Also, more detailed information about 650 travel agents could have been hacked, along with documents supporting their membership applications.

They are being told to monitor their bank accounts and to be vigilant about online fraud.

ABTA says the vulnerability in its server has been identified and dealt with. It wasn't able to identify the infiltrator was, saying that was now a matter for the police.

Mark Tanzer, ABTA's chief executive, apologised for the anxiety and concern the incident had caused.

Wednesday, 15 March 2017

Self-employed underpaying by £5bn? Really?

What did the Chancellor mean when he said in his Budget speech that...

"The lower National Insurance paid by the self-employed is forecast to cost our public finances over £5 billion this year alone"?

Some might have though he was implying that if only the self-employed paid what employed people pay then the Exchequer would be £5bn a year to the good.

But it's not quite like that.

Yes, Mr Hammond is simply totting up what he would get if all the self-employed were employed - and subtracting what he receives from them at the moment.

He reckons he would be £5.1bn a year better off.

Yet most of that large sum would come from the National Insurance paid by employers, the so-called tax on jobs.

Employer NICs are a substantial 13.8% of pay.

That's not money deducted from wage packets, even if employers see it as part of the cost of taking on staff.

The self-employed do contribute less, £2.80 a week and 9% of pay over £8,060, compared with the straight 12% contributed by employees.

But not £5bn less.

In fact some would argue that they are pushed into self-employment by companies who want to avoid having to pay employer NICs.

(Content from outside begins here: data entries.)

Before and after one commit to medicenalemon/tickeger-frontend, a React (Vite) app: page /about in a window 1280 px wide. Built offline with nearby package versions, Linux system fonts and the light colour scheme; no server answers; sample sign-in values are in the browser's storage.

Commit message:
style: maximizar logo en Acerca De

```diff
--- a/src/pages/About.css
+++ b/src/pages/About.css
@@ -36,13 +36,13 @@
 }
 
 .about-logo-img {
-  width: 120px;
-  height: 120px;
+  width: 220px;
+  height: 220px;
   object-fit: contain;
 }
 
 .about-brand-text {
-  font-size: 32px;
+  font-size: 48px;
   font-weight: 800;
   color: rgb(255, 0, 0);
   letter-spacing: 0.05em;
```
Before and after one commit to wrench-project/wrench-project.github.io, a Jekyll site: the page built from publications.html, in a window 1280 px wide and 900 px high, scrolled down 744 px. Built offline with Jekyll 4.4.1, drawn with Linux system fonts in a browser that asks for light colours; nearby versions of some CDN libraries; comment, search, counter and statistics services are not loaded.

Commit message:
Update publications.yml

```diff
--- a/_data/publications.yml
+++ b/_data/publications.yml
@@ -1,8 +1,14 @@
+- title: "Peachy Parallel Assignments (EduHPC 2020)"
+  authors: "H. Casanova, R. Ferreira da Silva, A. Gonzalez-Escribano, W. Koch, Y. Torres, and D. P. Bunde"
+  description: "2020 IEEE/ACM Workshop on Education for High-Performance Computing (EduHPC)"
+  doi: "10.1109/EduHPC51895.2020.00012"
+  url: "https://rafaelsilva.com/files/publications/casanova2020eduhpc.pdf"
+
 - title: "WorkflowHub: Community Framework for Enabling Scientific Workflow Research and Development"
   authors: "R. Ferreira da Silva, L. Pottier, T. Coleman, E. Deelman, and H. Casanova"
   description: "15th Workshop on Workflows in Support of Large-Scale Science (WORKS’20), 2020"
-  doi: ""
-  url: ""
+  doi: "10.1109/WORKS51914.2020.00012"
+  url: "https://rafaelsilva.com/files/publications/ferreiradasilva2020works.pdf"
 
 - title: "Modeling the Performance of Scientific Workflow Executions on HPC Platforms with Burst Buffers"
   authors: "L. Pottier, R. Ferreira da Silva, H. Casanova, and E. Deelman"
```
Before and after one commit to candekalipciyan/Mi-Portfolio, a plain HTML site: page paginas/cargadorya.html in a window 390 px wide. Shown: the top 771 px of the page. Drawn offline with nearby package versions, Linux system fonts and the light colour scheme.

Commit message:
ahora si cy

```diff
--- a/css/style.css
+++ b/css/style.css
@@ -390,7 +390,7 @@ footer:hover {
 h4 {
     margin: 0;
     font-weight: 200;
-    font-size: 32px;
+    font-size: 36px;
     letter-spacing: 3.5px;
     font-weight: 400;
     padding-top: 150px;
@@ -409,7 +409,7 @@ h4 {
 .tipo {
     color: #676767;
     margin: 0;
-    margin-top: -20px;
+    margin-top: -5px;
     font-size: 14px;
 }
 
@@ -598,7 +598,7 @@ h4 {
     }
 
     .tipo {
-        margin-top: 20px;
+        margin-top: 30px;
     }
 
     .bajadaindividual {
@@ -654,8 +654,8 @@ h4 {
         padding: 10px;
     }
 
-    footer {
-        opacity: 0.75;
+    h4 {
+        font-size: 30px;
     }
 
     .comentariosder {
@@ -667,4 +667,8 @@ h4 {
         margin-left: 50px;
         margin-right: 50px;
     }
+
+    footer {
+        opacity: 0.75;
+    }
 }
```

Even so, it was individuals whom the Chancellor targeted in his short-lived National Insurance hike, not companies trying to trim their tax bills.